**WHAT IS EXPECTED**
Copy each line of the following data that contains "Filter".

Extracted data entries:
↓
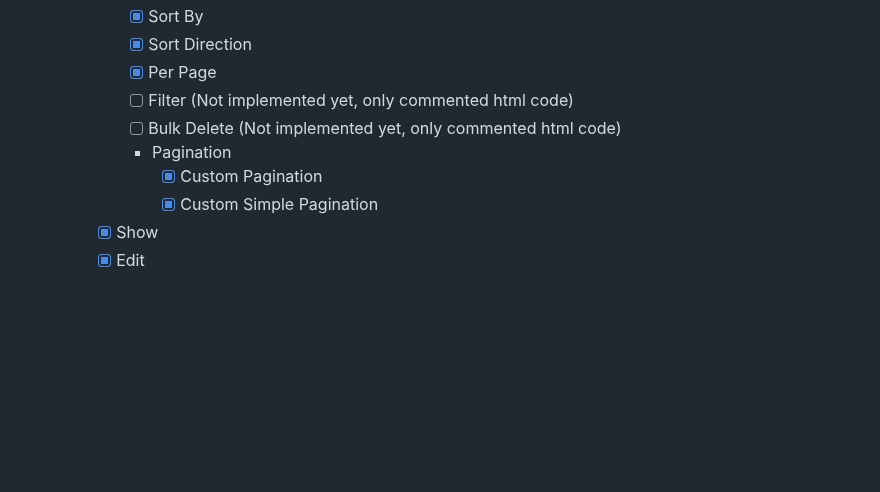
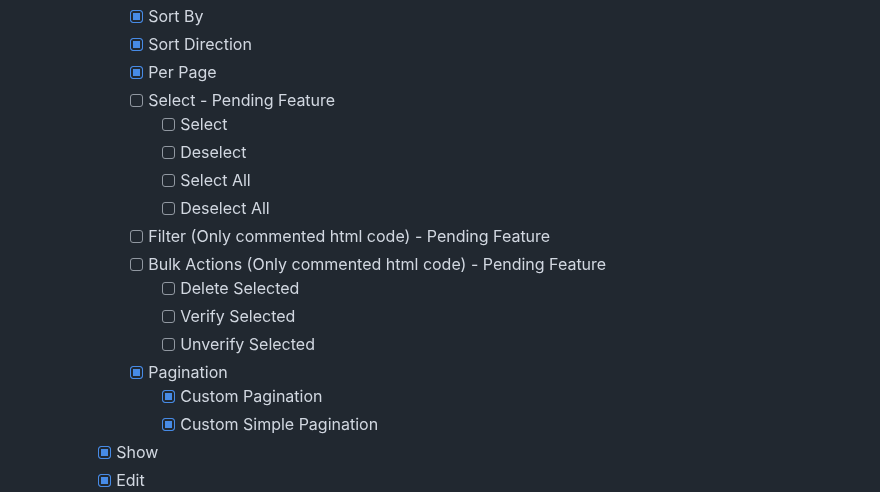
Before and after one commit to tgr-9/laravel-livewire-skeleton-project, a Markdown page: README.md, the part around the change. Drawn GitHub-style; blank space fills up the shorter version.

```diff
--- a/README.md
+++ b/README.md
@@ -163,9 +163,17 @@ LaLi comes packed with essential features and a well-structured codebase to get
             -   [x] Sort By
             -   [x] Sort Direction
             -   [x] Per Page
-            -   [ ] Filter (Not implemented yet, only commented html code)
-            -   [ ] Bulk Delete (Not implemented yet, only commented html code)
-            -   Pagination
+            -   [ ] Select - Pending Feature
+                -   [ ] Select
+                -   [ ] Deselect
+                -   [ ] Select All
+                -   [ ] Deselect All
+            -   [ ] Filter (Only commented html code) - Pending Feature
+            -   [ ] Bulk Actions (Only commented html code) - Pending Feature
+                -   [ ] Delete Selected
+                -   [ ] Verify Selected
+                -   [ ] Unverify Selected
+            -   [x] Pagination
                 -   [x] Custom Pagination
                 -   [x] Custom Simple Pagination
         -   [x] Show
```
↑
**WRITTEN REPLY**
-            -   [ ] Filter (Not implemented yet, only commented html code)
+            -   [ ] Filter (Only commented html code) - Pending Feature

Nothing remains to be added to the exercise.